Toxoplasma gondii causes a vision-threatening parasitic disease (ocular toxoplasmosis) which has been associated with posterior uveitis worldwide both in immunosuppressed and immunocompetent individuals. This study investigated the sero-prevalence of anti-Toxoplasma gondii antibodies among undergraduate Students of Babcock University, Ilishan-Remo, Ogun State. The serum samples of 150 participants (75 males and 75 females, aged 16-36 years) with history of eye infection were randomly collected and screened using a one-step Bio-check Toxo IgM/IgG Rapid Antibody Test Cassette (Blue Cross Bio-Medical Co., Ltd, Beijing, China). The demographic and clinical information of the participants were also collected using a structured questionnaire. The outcome of the study shows that out of the 150 participants screened, 3 (2.0%) participants tested positive for anti-Toxoplasma gondii IgG antibody only, 1 (0.7%) tested positive for anti-Toxoplasma gondii IgM antibody only, while 1 (0.7%) person tested positive to both anti-Toxoplasma gondii IgG and IgM antibodies. There was no significant difference (P>0.05) in the sero-prevalence of Toxoplasma gondii antibodies on the basis of gender and age among the study participants. Associated risk factors identified in this study include: Lack of awareness and poor knowledge of Toxoplasma gondii as aetiologic agent of ocular disease, wearing of contaminated contact lens, consumption of raw or undercooked meat, consumption of raw fruits and vegetables, contact with soil through gardening and collection of garbage among several others. Indications for eye infection among the study participants who tested positive for T. gondii antibodies include: red eye, itchy eyes, ocular discharge, foreign body sensation, painful eye, and eyestrain among other signs and symptoms. The outcome of this study shows that Toxoplasma gondii infection exist among undergraduate students of Babcock University, Ogun State with history of ocular infection; hence th
This survey aimed to characterize the breeds of zebus involved in the introduction of anthropophilic ticks from Cameroon to Gabon, to identify the tick species related the cattle imports, to compare the relative frequencies of these acarian, to determine the factors associated with the anthropophilic ticks introduction to Gabon and to propose a preventive treatment when cattle cross the border. 712 ticks were collected from 156 zebus between 5 to 6 years old imported from Cameroon to Gabon. Arthropods and cattle were characterized. Questionnaires were used in order to identify factors associated with the introduction of anthropophilic ticks to Gabon .The zebus Fulbe and Bororo were the breeds of cattle imported from Cameroon to Gabon. Amblyomma variegatum (92.7%), Hyalomma truncatum (6.7%) and Hyalomma impeltatum (0.6%) were the tick species associated with the cattle imports entering to Gabon. These arthropods are able to introduce to Gabon Rickettsia africae, Rickettsia aeschlimannii, the virus of Crimea- Congo hemorrhagic fever as well as the Dogbe virus that are a threat for public health. The lack of a veterinary control service at the border in Bitam and of governmental decision to create a veterinary control service; were respectively considered as health determinant and contributing factor associated to the introduction to Gabon of anthropopfhilic ticks

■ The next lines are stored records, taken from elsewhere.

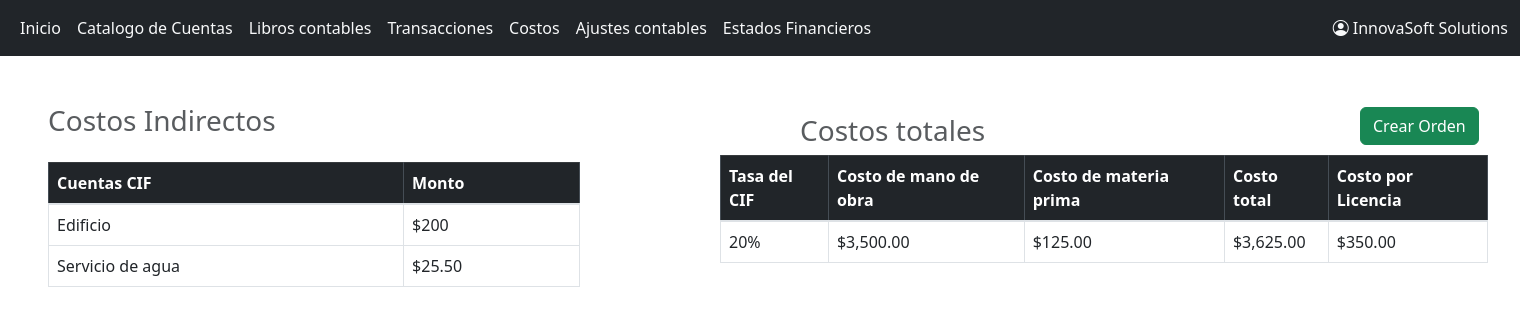
After one commit to erickG01/InnovaSoftSolutions, a Django app: page /Costos/ in a window 1520 px wide. The commit adds this page. Shown: the top 326 px of the page. Run offline with Django 5.2, Linux system fonts and the light colour scheme; some libraries are stand-ins or nearby versions.

Commit message:
InnovaSoftV2.1

```diff
--- /dev/null
+++ b/App_innovaSoft/static/css/costos.css
@@ -0,0 +1,28 @@
+.tabla{
+    width:35%;
+    margin-left:3rem;
+    margin-top:1rem;
+    position:absolute;
+}
+.costos_txt{
+    margin-top:3rem;
+    margin-left:3rem;
+}
+.contenedor{
+    margin-left:-16rem;
+
+}
+.costoTotales{
+position: absolute;
+margin-left:50rem;
+margin-top:-2rem;
+}
+.tablaCosto{
+    width:48rem;
+    margin-left:-5rem;
+}
+.btn_orden{
+position: absolute;
+margin-left: 35rem;
+margin-top:-3rem;
+}
--- a/App_innovaSoft/templates/App_innovaSoft/base.html
+++ b/App_innovaSoft/templates/App_innovaSoft/base.html
@@ -18,7 +18,7 @@
                     <li class="nav-item"><a class="nav-link text-light" href="{% url 'CatalogoCuentas' %}">Catalogo de Cuentas</a></li>
                     <li class="nav-item"><a class="nav-link text-light" href="{% url 'libroMayor' %}">Libros contables</a></li>
                     <li class="nav-item"><a class="nav-link text-light" href="#">Transacciones</a></li>
-                    <li class="nav-item"><a class="nav-link text-light" href="#">Costos</a></li>
+                    <li class="nav-item"><a class="nav-link text-light" href="{% url 'costos' %}">Costos</a></li>
                     <li class="nav-item"><a class="nav-link text-light" href="#">Ajustes contables</a></li>
                     <li class="nav-item"><a class="nav-link text-light" href="#">Estados Financieros</a></li>
                 </ul>
--- /dev/null
+++ b/App_innovaSoft/templates/App_innovaSoft/costos.html
@@ -0,0 +1,81 @@
+{% extends 'App_innovaSoft/base.html' %}
+
+{%block content%}
+
+<!DOCTYPE html>
+
+<html>
+    <head>
+        {% load static %}
+        <meta charset="utf-8">
+        <meta http-equiv="X-UA-Compatible" content="IE=edge">
+        <title>Costos</title>
+        <link href="https://cdn.jsdelivr.net/npm/bootstrap@5.3.0/dist/css/bootstrap.min.css" rel="stylesheet">
+        <link rel="stylesheet" href="https://cdnjs.cloudflare.com/ajax/libs/bootstrap-icons/1.8.1/font/bootstrap-icons.min.css">
+        <meta name="description" content="">
+        <meta name="viewport" content="width=device-width, initial-scale=1">
+        <link rel="stylesheet" href="{% static 'css/costos.css' %}">
+    </head>
+    <body>
+        <h3 class="costos_txt text-body-secondary">Costos Indirectos</h3>
+
+
+
+       <table class="table table-bordered table-hover tabla">
+        <thead class="table-dark">
+            <tr>
+                <th>Cuentas CIF</th>
+                <th>Monto</th>
+
+            </tr>
+        </thead>
+
+        <tbody>
+            <tr>
+                <td>Edificio</td>
+                <td>$200</td>
+            </tr>
+            <tr>
+                <td>Servicio de agua</td>
+                <td>$25.50</td>
+            </tr>
+
+        <tbody>
+
+       </table>
+       <div class="costoTotales">
+
+       <h3 class="text-body-secondary">Costos totales</h3>
+       <button type="button" class=" btn_orden btn btn-success">Crear Orden </button>
+       <table class="table table-bordered table-hover tablaCosto">
+        <thead class="table-dark">
+            <tr>
+                <th>Tasa del CIF</th>
+                <th>Costo de mano de obra</th>
+                <th>Costo de materia prima</th>
+                <th>Costo total</th>
+                <th>Costo por Licencia</th>
+            </tr>
+        </thead>
+
+        <tbody>
+            <tr>
+                <td>20%</td>
+                <td>$3,500.00</td>
+                <td>$125.00</td>
+                <td>$3,625.00</td>
+                <td>$350.00</td>
+
+            </tr>
+
+
+        <tbody>
+
+       </table>
+       </div>
+        <script src="" async defer></script>
+    </body>
+</html>
+
+
+{%endblock%}
--- a/App_innovaSoft/views.py
+++ b/App_innovaSoft/views.py
@@ -10,3 +10,6 @@ def libroMayor(request):
 
 def CatalogoCuentas(request):
     return render(request,"App_innovaSoft/CatalogoCuentas.html")
+
+def Costos(request):
+    return render(request,"App_innovaSoft/costos.html")
--- a/InnovaSoftSolutions/urls.py
+++ b/InnovaSoftSolutions/urls.py
@@ -21,6 +21,12 @@ from App_innovaSoft import views
 urlpatterns = [
     path('admin/', admin.site.urls),
     path('inicio/',views.home,name="inicio"),
+
     path('LibroMayor/',views.libroMayor,name="libroMayor"),
+
     path('CatalogoCuentas/',views.CatalogoCuentas,name="CatalogoCuentas"),
+
+    path('Costos/',views.Costos,name="costos"),
+
+     path('', views.home),
 ]
```
Also changed, not shown: App_innovaSoft/templates/App_innovaSoft/CatalogoCuentas.html (line endings or trailing spaces).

EAS Publisher (East African Scholars Publisher) is an international scholar’s publisher for open access scientific journals in both print and online publishing from Kenya. Its aim is to provide scholars ... Read More Here

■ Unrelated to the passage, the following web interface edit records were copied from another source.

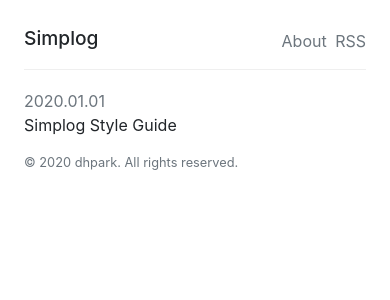
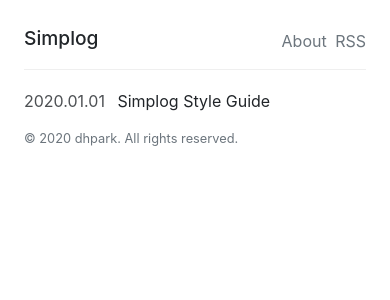
Before and after one commit to daehopark/simplog-jekyll-theme, a Jekyll site: the page built from index.md, in a window 390 px wide. Shown: the top 300 px of the page. Built offline with Jekyll 4.4.1, drawn with Linux system fonts in a browser that asks for light colours.

Commit message:
[update] ui

```diff
--- a/_layouts/home.html
+++ b/_layouts/home.html
@@ -13,16 +13,10 @@
             <ul class="container-fluid">
                 {% for post in site.posts %}
                 <li class="row mb-0 mb-2 mb-sm-0">
-                    <div class="col-sm-auto" style="width: 5rem;">
-                        <div class="row">
-                            <span class="text-muted"><time datetime="{{ post.date }}">{{ post.date | date: '%Y.%m.%d' }}</time></span>
-                        </div>
-                    </div>
-                    <div class="col-sm">
-                        <div class="row">
-                            <a href="{{ post.url | relative_url }}">{{ post.title }}</a>
-                        </div>
-                    </div>
+                    <a href="{{ post.url | relative_url }}">
+                        <time datetime="{{ post.date }}" class="pr-2">{{ post.date | date: '%Y.%m.%d' }}</time>
+                        <span>{{ post.title }}</span>
+                    </a>
                 </li>
                 {% endfor %}
             </ul>
--- a/assets/css/style.css
+++ b/assets/css/style.css
@@ -63,7 +63,9 @@ footer {
 
 
 /* post-list */
-
+.post-list time {
+    opacity: 0.8;
+}
 
 /* post */
 .post > * {
```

*This work is licensed under a Creative Commons Attribution-NonCommercial 4.0 International License.